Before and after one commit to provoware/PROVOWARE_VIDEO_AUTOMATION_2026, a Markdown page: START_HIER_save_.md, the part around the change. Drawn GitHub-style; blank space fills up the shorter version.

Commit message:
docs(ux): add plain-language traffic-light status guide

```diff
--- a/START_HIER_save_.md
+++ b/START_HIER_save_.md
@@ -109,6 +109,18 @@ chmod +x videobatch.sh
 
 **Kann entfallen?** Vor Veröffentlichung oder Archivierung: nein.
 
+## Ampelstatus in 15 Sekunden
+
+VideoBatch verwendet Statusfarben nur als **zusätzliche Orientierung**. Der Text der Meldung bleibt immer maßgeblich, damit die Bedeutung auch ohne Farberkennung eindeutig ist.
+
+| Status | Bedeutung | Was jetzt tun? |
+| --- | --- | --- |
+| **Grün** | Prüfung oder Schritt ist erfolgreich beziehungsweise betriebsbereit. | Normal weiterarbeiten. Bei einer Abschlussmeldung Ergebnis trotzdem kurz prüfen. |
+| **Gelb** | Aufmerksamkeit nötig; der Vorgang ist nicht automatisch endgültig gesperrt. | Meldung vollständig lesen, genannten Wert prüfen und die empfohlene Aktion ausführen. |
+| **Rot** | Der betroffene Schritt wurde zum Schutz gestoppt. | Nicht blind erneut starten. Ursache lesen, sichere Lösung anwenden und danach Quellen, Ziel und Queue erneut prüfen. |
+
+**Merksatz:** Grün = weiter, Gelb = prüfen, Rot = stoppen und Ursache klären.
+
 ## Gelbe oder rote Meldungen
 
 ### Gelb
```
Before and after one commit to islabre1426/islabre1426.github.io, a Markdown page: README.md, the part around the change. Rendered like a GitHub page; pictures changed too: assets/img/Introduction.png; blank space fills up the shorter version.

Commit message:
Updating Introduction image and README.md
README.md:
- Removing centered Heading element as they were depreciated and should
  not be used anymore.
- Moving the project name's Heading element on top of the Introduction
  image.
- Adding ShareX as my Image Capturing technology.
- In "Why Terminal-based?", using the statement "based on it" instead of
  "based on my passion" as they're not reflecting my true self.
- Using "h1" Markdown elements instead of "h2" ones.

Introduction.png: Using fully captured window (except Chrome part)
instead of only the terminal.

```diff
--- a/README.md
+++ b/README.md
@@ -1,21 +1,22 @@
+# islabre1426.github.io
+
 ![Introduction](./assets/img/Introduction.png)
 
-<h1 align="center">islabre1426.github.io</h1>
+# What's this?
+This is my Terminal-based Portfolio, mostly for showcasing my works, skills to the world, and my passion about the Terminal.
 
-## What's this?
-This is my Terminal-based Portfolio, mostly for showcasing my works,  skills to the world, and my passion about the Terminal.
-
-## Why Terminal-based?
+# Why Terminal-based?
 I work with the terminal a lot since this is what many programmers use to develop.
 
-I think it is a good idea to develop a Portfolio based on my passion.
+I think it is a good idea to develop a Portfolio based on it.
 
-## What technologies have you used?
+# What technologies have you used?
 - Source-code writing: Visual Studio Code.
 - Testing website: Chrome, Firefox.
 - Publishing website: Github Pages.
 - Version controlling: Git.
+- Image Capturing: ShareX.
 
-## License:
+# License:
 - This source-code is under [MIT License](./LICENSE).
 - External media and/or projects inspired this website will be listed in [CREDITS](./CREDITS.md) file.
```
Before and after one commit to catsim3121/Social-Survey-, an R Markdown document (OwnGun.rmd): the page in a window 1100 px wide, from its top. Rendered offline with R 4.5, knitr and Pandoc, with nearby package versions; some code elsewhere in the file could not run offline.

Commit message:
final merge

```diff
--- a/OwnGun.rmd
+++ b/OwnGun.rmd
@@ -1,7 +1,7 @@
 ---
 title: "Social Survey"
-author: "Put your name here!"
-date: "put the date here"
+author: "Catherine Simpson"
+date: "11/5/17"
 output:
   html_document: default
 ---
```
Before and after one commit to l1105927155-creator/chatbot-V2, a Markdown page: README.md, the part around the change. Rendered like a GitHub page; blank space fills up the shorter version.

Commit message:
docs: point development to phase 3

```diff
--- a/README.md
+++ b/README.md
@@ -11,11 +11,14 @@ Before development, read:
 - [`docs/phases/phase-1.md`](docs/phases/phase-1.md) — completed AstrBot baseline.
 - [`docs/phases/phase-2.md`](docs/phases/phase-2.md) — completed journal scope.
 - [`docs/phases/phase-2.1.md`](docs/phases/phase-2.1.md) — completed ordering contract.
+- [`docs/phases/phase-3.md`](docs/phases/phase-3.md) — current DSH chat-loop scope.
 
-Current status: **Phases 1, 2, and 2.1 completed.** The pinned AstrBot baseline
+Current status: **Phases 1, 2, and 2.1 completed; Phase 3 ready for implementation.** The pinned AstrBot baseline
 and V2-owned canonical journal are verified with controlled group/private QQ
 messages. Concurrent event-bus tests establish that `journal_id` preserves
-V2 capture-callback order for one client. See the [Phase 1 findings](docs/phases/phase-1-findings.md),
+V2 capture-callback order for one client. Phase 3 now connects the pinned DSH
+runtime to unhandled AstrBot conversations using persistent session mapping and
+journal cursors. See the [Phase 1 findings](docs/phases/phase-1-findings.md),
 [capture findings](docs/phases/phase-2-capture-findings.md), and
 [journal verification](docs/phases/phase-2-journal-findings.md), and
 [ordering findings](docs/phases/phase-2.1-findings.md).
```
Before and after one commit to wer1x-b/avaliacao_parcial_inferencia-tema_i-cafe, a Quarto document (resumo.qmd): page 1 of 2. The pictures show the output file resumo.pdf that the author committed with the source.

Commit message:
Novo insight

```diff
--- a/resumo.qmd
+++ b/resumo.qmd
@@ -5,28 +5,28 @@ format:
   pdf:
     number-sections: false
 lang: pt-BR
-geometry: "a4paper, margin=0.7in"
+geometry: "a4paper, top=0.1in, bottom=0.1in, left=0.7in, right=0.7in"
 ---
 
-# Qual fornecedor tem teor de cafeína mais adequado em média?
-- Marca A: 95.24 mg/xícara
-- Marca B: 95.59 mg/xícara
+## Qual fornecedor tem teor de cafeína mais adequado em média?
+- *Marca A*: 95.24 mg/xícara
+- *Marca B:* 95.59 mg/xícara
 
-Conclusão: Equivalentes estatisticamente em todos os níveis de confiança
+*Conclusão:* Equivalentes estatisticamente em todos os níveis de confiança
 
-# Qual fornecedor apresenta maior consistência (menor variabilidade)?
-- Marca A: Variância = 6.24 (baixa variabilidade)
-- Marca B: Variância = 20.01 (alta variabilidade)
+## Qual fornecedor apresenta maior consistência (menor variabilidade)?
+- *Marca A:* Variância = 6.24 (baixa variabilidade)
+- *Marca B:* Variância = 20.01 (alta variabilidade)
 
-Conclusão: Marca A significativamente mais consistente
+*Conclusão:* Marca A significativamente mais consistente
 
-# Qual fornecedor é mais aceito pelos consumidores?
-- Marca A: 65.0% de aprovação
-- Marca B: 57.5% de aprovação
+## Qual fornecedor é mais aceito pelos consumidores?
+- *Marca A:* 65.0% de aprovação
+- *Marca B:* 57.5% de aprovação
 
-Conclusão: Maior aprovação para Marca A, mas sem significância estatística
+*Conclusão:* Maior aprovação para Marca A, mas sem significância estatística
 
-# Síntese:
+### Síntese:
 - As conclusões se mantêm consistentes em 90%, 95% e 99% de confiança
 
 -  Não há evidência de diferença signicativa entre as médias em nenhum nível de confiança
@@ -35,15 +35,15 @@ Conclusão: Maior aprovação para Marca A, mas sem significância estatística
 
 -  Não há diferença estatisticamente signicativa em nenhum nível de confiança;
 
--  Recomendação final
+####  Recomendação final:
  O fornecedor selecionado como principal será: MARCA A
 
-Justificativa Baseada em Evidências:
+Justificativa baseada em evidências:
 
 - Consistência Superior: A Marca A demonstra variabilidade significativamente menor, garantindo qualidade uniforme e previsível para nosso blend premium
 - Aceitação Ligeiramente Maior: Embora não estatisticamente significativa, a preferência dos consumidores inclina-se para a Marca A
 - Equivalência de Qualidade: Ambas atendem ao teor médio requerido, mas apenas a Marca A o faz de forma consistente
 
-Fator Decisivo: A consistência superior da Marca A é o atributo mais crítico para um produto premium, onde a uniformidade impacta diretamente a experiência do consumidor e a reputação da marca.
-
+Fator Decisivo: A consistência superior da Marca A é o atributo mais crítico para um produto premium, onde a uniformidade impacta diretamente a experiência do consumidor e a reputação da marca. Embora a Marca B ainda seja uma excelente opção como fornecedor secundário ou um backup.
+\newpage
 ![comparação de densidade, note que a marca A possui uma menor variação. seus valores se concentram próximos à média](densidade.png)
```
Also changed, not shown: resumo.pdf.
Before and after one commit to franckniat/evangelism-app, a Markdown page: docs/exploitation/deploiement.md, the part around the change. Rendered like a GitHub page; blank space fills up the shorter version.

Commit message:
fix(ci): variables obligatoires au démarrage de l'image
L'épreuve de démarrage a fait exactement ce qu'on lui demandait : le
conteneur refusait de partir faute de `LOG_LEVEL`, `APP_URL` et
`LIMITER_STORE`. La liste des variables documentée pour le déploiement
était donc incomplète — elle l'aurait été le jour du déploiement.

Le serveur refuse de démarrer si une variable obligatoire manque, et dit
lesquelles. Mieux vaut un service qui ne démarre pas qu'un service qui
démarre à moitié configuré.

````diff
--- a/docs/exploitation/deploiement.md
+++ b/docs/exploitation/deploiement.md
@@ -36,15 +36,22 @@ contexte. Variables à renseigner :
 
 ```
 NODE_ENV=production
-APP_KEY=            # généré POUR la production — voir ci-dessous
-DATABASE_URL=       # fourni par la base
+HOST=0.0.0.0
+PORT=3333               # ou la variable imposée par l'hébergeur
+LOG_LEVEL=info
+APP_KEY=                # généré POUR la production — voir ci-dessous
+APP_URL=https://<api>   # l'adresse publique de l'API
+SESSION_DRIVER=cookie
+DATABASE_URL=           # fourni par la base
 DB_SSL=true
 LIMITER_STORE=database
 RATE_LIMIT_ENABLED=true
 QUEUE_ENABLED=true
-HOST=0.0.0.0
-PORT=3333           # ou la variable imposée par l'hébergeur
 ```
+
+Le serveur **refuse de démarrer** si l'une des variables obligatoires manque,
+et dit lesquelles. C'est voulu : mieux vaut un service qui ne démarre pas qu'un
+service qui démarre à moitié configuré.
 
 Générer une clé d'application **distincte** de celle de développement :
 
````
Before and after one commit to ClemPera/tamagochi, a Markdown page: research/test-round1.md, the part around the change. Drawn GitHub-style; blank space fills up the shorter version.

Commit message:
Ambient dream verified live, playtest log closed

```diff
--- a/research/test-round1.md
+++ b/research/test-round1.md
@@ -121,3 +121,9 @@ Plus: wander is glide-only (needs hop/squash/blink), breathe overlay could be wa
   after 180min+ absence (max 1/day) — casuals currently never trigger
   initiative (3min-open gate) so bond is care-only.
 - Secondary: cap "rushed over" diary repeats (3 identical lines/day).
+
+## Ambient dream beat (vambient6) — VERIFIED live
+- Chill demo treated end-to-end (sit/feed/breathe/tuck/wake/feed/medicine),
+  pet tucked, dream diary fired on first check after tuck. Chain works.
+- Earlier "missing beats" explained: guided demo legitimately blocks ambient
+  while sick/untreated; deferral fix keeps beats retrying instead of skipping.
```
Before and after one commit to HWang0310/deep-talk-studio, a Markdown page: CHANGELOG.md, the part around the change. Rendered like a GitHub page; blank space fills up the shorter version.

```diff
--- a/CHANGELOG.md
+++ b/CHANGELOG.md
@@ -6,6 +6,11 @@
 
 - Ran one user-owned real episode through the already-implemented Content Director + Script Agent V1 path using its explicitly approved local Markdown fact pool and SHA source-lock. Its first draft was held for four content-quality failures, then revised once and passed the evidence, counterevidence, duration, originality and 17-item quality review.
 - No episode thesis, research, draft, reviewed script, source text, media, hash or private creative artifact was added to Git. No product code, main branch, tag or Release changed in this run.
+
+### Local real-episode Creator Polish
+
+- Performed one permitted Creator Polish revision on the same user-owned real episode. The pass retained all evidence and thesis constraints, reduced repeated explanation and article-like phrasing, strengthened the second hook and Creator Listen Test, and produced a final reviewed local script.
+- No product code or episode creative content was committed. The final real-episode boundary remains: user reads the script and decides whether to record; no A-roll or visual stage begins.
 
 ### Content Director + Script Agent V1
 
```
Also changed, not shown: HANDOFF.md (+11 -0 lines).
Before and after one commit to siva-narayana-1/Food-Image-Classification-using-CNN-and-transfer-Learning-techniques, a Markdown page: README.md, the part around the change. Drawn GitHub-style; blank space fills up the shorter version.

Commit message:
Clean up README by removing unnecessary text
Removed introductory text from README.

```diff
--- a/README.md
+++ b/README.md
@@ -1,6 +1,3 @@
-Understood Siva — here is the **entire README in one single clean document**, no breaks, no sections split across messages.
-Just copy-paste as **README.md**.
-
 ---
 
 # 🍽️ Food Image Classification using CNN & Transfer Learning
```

## ASSIGNED TASK
Copy out all lines above that include the string "xícara".

## SOLUTION TO THE PROBLEM
-- Marca A: 95.24 mg/xícara
-- Marca B: 95.59 mg/xícara
+- *Marca A*: 95.24 mg/xícara
+- *Marca B:* 95.59 mg/xícara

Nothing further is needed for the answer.